Vitamin E 400

Vitamin E, d-alpha tocopherol, is the key lipid-soluble, chain breaking, potent antioxidant found in tissues and plasma. Research has shown that vitamin E supplementation demonstrates cardioprotective effects by reducing lipid perioxidation in LDL (harmful cholesterol) by as much as 40%.

The tocopherols protect vitamin A, carotene, and vitamin C in foods from oxidative destruction. Vitamin E, the main lipid phase antioxidant, acts synergistically with vitamin C, the main aqueous phase antioxidant, boosting the ability of free radical scavenging.

Vitamin E appears to protect the normal structure and function of the cell membrane, mitochondria (the powerhouse of the cell) and the lysosomes. This ability of vitamin E to protect the cell membrane lipid has become related to aging, which is also characterized by cell membrane deterioration from lipid peroxidation.

Vitamin E protects the brain as a preventive measure against Alzheimer's Disease as well as lung tissue exposed to ozone, an oxidant in smog.
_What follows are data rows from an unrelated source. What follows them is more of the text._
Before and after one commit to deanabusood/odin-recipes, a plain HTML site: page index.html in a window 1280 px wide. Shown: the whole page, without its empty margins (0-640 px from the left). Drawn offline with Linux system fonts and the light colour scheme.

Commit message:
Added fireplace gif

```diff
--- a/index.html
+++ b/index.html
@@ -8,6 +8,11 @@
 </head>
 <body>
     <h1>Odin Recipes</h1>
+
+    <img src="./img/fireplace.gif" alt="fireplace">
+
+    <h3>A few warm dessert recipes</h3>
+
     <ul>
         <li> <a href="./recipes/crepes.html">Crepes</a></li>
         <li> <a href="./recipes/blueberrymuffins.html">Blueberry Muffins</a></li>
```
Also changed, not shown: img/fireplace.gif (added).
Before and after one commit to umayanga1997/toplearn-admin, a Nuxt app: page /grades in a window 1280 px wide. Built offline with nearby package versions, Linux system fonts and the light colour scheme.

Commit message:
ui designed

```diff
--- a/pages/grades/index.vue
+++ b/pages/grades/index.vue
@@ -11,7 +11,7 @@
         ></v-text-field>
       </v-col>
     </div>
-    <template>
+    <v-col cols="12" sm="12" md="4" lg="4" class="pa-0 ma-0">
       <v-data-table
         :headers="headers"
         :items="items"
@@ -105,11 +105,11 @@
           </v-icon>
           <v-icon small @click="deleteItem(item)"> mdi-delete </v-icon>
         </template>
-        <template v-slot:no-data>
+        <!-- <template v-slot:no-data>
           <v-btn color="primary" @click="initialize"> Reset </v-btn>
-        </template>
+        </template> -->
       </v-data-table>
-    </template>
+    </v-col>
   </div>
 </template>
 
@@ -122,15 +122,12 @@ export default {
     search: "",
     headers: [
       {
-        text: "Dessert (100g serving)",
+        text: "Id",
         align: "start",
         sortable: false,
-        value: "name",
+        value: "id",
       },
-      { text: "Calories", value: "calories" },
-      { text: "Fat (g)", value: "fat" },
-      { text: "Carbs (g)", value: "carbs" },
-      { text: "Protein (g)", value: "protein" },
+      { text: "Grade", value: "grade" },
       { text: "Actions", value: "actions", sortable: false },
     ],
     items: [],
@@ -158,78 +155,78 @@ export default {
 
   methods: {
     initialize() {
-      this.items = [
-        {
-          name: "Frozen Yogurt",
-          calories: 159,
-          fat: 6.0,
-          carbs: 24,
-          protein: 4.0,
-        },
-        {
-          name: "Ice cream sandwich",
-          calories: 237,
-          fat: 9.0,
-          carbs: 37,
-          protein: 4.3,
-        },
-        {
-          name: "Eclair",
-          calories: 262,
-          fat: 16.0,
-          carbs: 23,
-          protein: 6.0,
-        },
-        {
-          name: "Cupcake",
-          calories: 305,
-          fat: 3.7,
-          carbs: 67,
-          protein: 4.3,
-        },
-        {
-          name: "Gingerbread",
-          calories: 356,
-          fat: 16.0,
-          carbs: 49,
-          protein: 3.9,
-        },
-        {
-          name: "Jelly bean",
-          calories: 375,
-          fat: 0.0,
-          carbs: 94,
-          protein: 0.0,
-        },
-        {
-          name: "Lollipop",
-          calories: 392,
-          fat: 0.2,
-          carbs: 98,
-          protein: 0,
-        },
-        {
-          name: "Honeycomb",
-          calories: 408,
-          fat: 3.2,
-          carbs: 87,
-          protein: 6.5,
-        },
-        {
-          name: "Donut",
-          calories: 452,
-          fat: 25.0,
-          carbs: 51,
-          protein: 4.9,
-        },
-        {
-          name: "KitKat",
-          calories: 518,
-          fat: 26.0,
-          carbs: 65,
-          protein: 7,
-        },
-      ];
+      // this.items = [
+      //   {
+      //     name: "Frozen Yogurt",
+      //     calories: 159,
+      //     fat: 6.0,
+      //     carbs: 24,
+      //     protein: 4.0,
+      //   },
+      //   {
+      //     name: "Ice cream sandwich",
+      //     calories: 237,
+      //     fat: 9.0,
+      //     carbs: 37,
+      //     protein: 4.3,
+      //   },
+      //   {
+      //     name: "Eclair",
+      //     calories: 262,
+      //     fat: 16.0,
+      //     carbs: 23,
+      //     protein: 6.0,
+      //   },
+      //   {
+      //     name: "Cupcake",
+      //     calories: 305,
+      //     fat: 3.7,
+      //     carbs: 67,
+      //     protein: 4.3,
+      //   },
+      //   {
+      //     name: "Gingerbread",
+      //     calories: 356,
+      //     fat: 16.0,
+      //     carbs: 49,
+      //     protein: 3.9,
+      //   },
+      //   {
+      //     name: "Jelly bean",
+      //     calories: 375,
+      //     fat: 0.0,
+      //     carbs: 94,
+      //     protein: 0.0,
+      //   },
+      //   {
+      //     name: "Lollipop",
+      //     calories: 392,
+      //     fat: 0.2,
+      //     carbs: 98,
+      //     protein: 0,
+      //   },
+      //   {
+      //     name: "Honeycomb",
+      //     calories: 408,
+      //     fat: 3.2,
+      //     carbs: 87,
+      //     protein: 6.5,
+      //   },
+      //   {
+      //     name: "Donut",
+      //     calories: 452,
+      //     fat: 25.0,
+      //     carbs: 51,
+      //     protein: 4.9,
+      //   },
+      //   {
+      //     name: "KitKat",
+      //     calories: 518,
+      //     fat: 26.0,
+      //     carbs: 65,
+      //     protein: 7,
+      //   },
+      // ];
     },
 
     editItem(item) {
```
  • Wheat germ
  • Vegetable oils
  • Green, leafy vegetables
  • Milk fat
  • Egg yolk
  • Nuts

History: Vitamin E was first discovered by Evans and Bishop in 1922. They found that rats reared on a basic diet failed to reproduce until they were given a substance isolated from vegetable oils, after which they produced robust offspring. It was given the name vitamin E or antisterility vitamin. In 1936, a pure fraction from the unsaponifiable fraction of wheat germ oil was isolated and chemically identified in 1938. It was named tocopherol (after the Greek word tokos, which means offspring).

Supplements Facts

Amount Per Serving % of U.S. RDA*
Vitamin E (d-alpha Tocopherol) 400

* U.S. Recommended Daily Allowance for adults 4 years and older